Arguably, the most essential pieces of equipment a transport carrier can have are not a truck or cargo. They are insurance and permits. Every state has their own rules and regulations regarding permits and the next article will deal with state requirements with a focus on oversize permits. For now, we are going to focus on requirements from the Federal Motor Carrier Safety Administration. The FMCSA has all the necessary information on their website and a decent guide to help you through everything. In order to comply with federal law, carriers must obtain a USDOT number and be registered with the FMCSA, obtain insurance, and acquire authority for each type of cargo. Most states have laws requiring this as well, meaning transporting cargo without registration or insurance can get you in twice as much trouble. The requirements, however, are fairly straightforward.
If a vehicle’s gross weight is over 10,000 pounds or it is carrying hazardous materials, that carrier will need a USDOT number. The same applies for vehicles transporting 8 or more people for compensation or 15 or more people for no compensation. If your vehicle will be transporting cargo (or people) from one state to another, or even outside the country, you will need to comply FMCSA regulations. Registering online is the fastest way to comply.

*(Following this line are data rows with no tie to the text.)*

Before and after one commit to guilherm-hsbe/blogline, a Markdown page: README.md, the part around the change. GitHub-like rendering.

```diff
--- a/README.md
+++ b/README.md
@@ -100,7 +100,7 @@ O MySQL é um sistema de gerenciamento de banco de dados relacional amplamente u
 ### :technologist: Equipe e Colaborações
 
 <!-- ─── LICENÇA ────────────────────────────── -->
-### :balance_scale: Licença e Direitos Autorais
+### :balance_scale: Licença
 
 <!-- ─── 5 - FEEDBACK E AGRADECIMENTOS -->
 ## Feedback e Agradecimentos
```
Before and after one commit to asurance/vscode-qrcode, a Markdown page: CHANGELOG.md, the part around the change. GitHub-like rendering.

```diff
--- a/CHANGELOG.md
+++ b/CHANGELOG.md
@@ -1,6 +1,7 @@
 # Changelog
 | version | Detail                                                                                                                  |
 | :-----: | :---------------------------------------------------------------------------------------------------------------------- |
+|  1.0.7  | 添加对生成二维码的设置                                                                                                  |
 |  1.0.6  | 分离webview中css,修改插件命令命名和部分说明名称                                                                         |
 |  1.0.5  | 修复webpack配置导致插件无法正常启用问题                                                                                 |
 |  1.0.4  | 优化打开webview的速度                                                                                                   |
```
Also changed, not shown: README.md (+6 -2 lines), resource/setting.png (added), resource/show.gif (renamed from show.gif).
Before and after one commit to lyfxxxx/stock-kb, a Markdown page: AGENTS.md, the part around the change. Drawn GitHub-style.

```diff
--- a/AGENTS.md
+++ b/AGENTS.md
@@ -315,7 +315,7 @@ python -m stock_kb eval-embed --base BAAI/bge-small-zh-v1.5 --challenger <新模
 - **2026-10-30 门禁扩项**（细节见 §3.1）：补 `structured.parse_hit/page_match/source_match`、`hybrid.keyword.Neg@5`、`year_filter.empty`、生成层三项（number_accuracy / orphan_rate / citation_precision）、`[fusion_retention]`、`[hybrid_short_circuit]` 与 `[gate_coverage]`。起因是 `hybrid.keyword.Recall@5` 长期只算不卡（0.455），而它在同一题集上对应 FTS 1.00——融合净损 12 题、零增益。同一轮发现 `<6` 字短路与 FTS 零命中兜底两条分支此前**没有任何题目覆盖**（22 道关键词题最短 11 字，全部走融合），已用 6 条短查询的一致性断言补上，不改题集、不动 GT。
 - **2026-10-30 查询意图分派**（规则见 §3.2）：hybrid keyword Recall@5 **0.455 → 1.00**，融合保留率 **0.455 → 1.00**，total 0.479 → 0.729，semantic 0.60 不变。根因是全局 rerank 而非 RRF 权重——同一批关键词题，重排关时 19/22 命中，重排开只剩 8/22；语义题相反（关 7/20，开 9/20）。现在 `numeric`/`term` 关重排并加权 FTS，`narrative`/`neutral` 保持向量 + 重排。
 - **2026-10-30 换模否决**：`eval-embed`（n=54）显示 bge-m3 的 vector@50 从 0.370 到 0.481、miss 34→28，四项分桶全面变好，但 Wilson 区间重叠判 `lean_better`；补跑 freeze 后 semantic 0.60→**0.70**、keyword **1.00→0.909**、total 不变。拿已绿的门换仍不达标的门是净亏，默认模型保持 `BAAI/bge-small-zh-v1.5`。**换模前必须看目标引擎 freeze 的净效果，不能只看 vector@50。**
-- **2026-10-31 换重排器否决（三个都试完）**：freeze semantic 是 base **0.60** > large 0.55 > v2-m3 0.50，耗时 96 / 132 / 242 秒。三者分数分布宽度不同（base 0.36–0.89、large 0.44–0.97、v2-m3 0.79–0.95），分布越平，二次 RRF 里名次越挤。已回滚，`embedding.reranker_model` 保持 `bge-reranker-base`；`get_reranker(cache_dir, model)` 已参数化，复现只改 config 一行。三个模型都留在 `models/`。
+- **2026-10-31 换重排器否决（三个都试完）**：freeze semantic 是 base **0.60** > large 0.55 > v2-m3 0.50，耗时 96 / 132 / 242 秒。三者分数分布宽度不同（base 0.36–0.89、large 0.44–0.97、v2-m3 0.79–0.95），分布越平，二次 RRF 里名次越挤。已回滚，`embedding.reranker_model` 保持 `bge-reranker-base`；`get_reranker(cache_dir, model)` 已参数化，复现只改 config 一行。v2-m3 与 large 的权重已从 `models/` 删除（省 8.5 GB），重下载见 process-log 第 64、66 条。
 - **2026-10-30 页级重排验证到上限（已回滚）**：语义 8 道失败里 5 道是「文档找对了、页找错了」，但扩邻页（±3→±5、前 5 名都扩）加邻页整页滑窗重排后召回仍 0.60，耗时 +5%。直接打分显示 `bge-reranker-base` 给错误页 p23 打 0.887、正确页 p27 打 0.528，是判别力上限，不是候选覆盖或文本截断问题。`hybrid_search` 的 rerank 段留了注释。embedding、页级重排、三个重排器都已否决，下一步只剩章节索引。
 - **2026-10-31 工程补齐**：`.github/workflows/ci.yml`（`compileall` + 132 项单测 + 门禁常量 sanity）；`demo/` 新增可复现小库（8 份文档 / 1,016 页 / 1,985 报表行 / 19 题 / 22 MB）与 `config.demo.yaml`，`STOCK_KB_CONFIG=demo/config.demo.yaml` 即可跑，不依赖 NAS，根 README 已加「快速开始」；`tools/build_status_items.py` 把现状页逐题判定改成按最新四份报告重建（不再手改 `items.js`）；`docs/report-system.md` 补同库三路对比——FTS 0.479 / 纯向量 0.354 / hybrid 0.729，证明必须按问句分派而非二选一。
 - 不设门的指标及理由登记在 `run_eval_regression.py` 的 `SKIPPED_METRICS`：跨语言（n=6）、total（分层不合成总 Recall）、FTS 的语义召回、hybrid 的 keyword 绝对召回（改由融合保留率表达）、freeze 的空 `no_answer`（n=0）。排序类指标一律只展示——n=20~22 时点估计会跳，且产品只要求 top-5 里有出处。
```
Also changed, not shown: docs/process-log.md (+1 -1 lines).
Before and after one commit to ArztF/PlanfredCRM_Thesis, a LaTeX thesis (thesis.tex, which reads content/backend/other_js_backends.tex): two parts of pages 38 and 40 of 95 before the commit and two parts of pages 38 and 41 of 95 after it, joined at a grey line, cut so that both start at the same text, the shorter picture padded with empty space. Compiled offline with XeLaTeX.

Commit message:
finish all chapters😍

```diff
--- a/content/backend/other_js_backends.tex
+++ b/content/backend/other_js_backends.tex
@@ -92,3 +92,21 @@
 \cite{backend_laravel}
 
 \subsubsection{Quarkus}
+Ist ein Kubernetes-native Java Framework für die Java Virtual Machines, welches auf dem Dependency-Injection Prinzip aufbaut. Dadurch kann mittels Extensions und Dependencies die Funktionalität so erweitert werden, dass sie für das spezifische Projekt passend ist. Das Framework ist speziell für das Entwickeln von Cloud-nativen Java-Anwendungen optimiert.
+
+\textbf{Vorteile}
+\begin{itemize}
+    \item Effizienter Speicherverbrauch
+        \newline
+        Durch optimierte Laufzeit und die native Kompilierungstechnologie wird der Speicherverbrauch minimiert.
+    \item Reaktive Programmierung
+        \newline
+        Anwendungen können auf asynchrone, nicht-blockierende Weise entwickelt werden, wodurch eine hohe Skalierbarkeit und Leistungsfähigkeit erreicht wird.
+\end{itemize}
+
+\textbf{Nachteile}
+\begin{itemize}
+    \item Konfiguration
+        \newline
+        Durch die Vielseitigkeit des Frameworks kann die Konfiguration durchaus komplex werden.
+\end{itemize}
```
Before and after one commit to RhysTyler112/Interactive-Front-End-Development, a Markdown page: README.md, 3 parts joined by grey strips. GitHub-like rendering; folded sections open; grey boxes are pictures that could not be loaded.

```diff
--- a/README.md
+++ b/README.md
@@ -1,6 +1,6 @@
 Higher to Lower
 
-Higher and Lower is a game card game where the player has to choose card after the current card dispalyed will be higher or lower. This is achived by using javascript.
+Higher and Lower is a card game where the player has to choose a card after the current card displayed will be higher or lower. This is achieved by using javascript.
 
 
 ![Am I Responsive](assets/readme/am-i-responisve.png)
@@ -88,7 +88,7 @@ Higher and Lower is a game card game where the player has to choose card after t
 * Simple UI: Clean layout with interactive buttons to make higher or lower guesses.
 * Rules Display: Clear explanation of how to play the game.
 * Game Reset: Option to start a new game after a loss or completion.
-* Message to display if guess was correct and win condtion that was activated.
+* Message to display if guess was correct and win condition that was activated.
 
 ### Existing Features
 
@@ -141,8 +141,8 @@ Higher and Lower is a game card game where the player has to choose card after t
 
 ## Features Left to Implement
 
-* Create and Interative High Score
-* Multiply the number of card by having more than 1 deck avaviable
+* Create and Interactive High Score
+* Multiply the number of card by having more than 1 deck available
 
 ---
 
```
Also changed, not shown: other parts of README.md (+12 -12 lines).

Another side of complying with the FMCSA is obtaining operating authority, basically a Motor Carrier (MC) number. For-hire carriers, passenger transportation services, and carriers transporting federally regulated commodities all require MC numbers, and I’m sad to say this is a bit more complicated than getting a USDOT number. Familiarize yourself with the rules; if you fail to comply, you will not get your filing fee back and your application will be thrown in the trash. FMCSA’s authority page includes manuals to help you out.
There are two basic categories of cargo you will need authority for: non-household goods and household goods (moving companies, etc.). From there the sub-categories are by types of carrier. Motor carriers who transport non-household and household goods both need to file proof of public liability; cargo insurance is only required for household good carriers, such as moving companies. Transport brokers are companies that arrange transportation for individual clients and hire transport carriers to transport the cargo; because they have a wider set of resources and work with household and non-household goods, so they’re an excellent way to speed up your shipment. The third sub-category is US-based international carriers; these are companies that move cargo to/from foreign countries. Remember that FMCSA permits and proof of insurance is something that carriers can manage on their own and will save money doing so and this especially holds true for state and interstate permits.
There are a few other categories, but all that information can be found on the information on authority and MC numbers, manuals and forms for your own education. There is a nugget of relief to $300 price tag for the Permanent Filing Fee: it is permanent and name changes are easy to do, if need be.